Skip to main content

Barnes elevating his game as competition for starting jobs heats up

Linebacker Derrick Barnes played 448 snaps on defense as a rookie fourth-round pick for the Detroit Lions last season.

He had his ups and downs, like most rookies, but was starting to put it together and headed in the right direction towards the end of the season.

With an offseason to focus on his game and continue to fine tune his body, Barnes was expected to start at one of the stacked linebacker spots alongside Alex Anzalone when training camp began.
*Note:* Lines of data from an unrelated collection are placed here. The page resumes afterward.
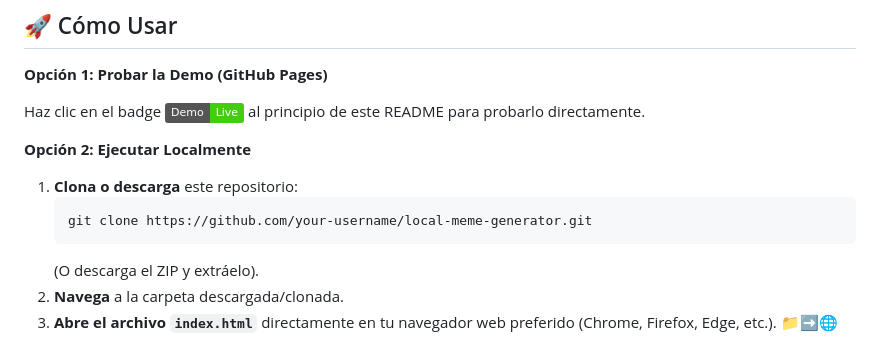
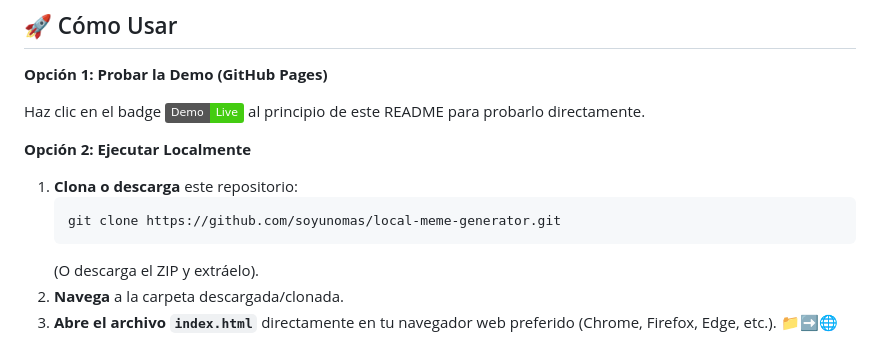
Before and after one commit to soyunomas/local-meme-generator, a Markdown page: README.md, the part around one of its changes. Rendered like a GitHub page; badges without logos.

````diff
--- a/README.md
+++ b/README.md
@@ -33,7 +33,7 @@ Haz clic en el badge [![Demo](https://img.shields.io/badge/Demo-Live-brightgreen
 
 1.  **Clona o descarga** este repositorio:
     ```bash
-    git clone https://github.com/your-username/local-meme-generator.git
+    git clone https://github.com/soyunomas/local-meme-generator.git
     ```
     (O descarga el ZIP y extráelo).
 2.  **Navega** a la carpeta descargada/clonada.
````
Also changed, not shown: other parts of README.md (+1 -1 lines).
That's exactly how camp started for Barnes, too. But then rookie sixth-round draft pick Malcolm Rodriguez started making plays. Rodriguez made some more plays and continued making plays, until he went from working with the third team to the second team and then mixing in with first team. Now he and Barnes are in competition for a starting spot with one preseason game to go and just a few days of practice left.

That competition has forced Barnes to elevate his game. Linebackers coach Kelvin Sheppard said Thursday he's seen Barnes rise to the challenge over the last week or so.

"Derrick Barnes is coming," Sheppard said. "And that's a real thing. That player is a very explosive, very violent, very strong linebacker.

"For Derrick, it's always been above the neck. It's nothing below the neck. He has everything you're looking for from the linebacker spot below the neck. It's above the neck and that comes with time on the field."

Barnes played a lot on the ball in college at Purdue as a pass rusher. To play off the ball as a stacked linebacker in the NFL at a high level takes reps. When things are moving, a player has to know his keys and diagnose what he's seeing in front of him quickly and react rapidly to make a play. We've certainly seen more consistency in that aspect with Barnes over the last week. Barnes has noticed it too.

"My day-by-day routine is to try to get better. Try to eliminate the mistakes and come out and have fun," Barnes said after practice Thursday. "Knowing the game and going out there and executing whatever coach wants me to."

One of the things that has elevated Rodriguez to first-team reps over the last couple weeks is his understanding of the game and his quick diagnosis of what's happening in front of him, which is pretty uncanny for young player. He's just always had to fight the perception of being undersized at 5-foot-11 and 230 pounds.

With Barnes, he's got the size (6-0, 238), speed and explosiveness that is ideal for the position. It's just getting him to a point where the game slows down because he knows what he's looking for, diagnoses it quickly, and goes and destroys it.

Barnes said he and Sheppard have been working a lot on that aspect of his game.

"Just the mental aspect. (Sheppard) is really big on that and has helped me out a lot and kind of understand more about football, not only just going out and hitting somebody, but just the route concepts and things the offense is looking to do to the defense," Barnes said. "It's a lot, but he's helped me out a lot."

Sheppard likes the work Barnes has put in, and we've seen some of the results show up on the practice field and in the preseason, especially last week in Indianapolis. The Lions are hoping that continues and Barnes has a key role in their defense, along with Anzalone and Rodriguez.

"That player is a player I am very pleased with right now," Sheppard said of Barnes. "He came into this year raw. I mean raw. Ball go right and he go left.

"Because D. Barnes, he is explosive and fast and he's just running and trying to go make a play vs. reading, keying and diagnosing. That's something he's done better, and Derrick Barnes is for sure in the mix getting reps with the ones and being a guy that's still competing to start."

Related Content